* [Instructions to follow]:
Find the string "function" in the data, then copy every line where it is found.
****************
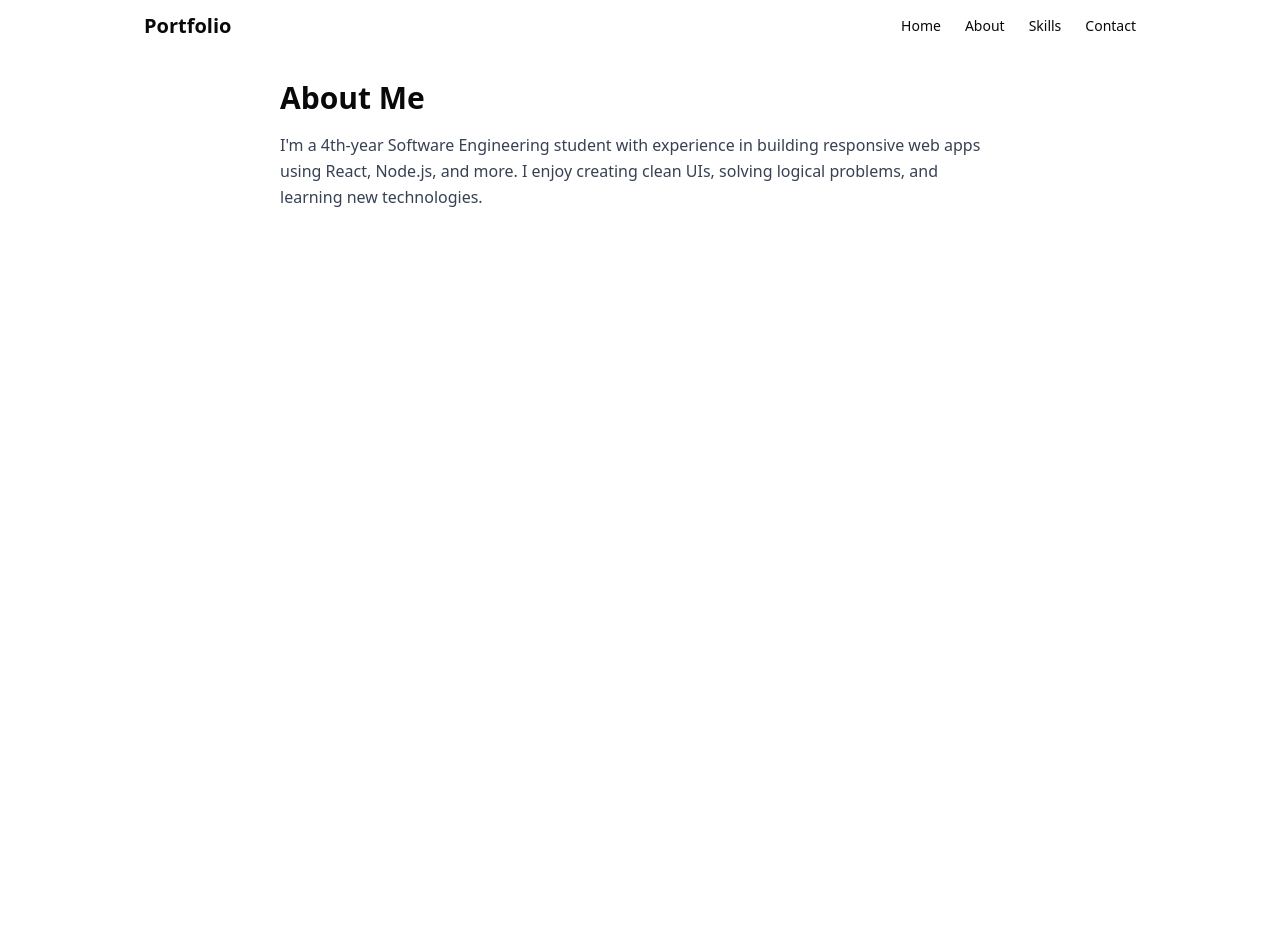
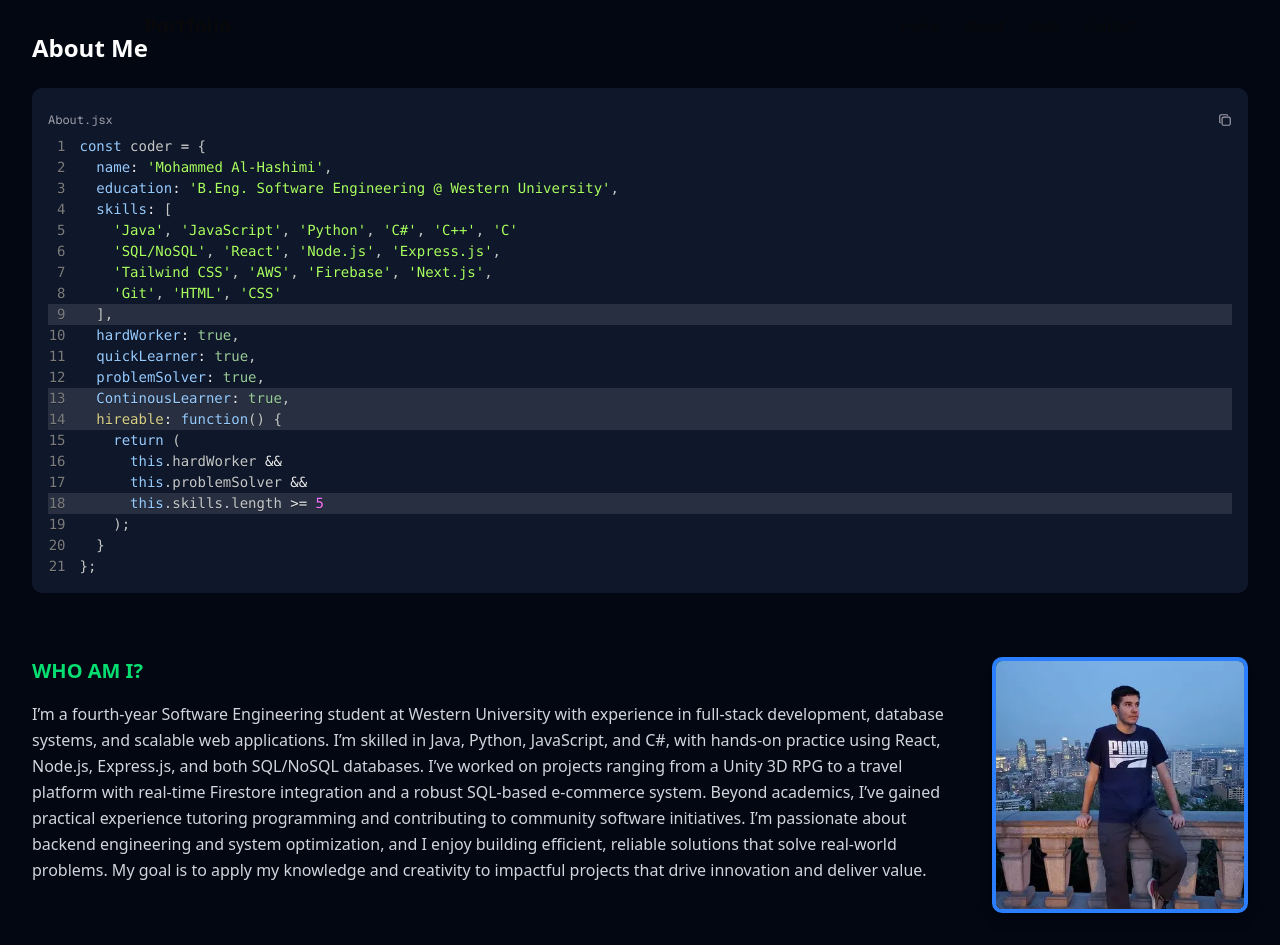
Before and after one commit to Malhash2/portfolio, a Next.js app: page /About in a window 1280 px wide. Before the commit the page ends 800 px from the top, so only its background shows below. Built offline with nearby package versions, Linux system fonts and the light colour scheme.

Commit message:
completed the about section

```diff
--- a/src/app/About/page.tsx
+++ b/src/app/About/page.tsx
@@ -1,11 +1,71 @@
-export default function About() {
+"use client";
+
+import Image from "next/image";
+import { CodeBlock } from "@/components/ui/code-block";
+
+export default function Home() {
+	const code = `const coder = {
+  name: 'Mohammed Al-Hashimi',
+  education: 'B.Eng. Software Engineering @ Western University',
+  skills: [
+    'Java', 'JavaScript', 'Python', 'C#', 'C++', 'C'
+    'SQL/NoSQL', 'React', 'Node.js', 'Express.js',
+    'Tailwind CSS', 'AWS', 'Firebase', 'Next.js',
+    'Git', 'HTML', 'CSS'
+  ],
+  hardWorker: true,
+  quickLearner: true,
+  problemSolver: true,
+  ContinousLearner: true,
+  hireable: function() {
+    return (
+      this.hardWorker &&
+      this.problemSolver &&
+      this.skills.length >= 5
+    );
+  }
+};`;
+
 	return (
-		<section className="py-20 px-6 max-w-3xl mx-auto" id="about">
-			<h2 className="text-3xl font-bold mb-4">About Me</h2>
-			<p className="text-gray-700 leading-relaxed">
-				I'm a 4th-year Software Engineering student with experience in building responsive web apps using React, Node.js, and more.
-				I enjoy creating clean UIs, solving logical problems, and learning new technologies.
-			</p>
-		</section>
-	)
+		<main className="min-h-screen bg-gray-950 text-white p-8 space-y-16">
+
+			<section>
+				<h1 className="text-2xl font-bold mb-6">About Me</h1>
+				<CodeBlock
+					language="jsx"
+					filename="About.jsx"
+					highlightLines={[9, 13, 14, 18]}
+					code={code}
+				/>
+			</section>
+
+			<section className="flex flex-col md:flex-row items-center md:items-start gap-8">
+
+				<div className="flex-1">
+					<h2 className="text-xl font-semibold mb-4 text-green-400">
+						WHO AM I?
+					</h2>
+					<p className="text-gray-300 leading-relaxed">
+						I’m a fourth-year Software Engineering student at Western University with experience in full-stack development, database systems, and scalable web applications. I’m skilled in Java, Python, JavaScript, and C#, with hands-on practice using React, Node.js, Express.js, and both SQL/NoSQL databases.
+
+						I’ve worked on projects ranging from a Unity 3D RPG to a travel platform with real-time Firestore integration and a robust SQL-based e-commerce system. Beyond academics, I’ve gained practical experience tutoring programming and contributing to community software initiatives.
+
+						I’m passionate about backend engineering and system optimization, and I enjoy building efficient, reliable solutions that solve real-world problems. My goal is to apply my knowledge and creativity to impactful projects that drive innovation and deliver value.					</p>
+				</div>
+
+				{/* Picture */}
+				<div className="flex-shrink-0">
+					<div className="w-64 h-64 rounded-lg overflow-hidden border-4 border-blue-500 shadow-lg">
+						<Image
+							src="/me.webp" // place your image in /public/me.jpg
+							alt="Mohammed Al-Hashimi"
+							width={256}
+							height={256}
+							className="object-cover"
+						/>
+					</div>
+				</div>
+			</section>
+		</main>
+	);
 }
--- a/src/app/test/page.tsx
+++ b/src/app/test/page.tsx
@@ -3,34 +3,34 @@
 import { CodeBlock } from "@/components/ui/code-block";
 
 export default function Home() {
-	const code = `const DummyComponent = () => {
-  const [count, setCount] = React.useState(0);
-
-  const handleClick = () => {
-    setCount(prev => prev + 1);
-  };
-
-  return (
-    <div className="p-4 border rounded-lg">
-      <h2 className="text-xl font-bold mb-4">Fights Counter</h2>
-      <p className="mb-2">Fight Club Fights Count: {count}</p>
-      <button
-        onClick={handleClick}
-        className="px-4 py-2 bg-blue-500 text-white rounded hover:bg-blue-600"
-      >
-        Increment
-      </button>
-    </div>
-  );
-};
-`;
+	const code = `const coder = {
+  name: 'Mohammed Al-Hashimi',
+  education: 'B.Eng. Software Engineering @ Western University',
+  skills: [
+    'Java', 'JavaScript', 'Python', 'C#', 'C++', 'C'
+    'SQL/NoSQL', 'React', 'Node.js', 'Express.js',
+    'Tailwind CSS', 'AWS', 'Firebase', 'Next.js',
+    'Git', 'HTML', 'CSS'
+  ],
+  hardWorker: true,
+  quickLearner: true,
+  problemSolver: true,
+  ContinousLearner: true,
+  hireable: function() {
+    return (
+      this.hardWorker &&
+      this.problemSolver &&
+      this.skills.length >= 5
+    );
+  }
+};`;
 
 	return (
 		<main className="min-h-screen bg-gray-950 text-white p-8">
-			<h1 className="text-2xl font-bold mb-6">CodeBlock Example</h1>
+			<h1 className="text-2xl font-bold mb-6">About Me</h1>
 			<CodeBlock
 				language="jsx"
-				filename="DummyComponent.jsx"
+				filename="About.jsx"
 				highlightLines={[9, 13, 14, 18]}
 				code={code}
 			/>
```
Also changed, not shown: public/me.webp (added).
****************
* [Finished task]:
-export default function About() {
+export default function Home() {
+  hireable: function() {
 export default function Home() {
+  hireable: function() {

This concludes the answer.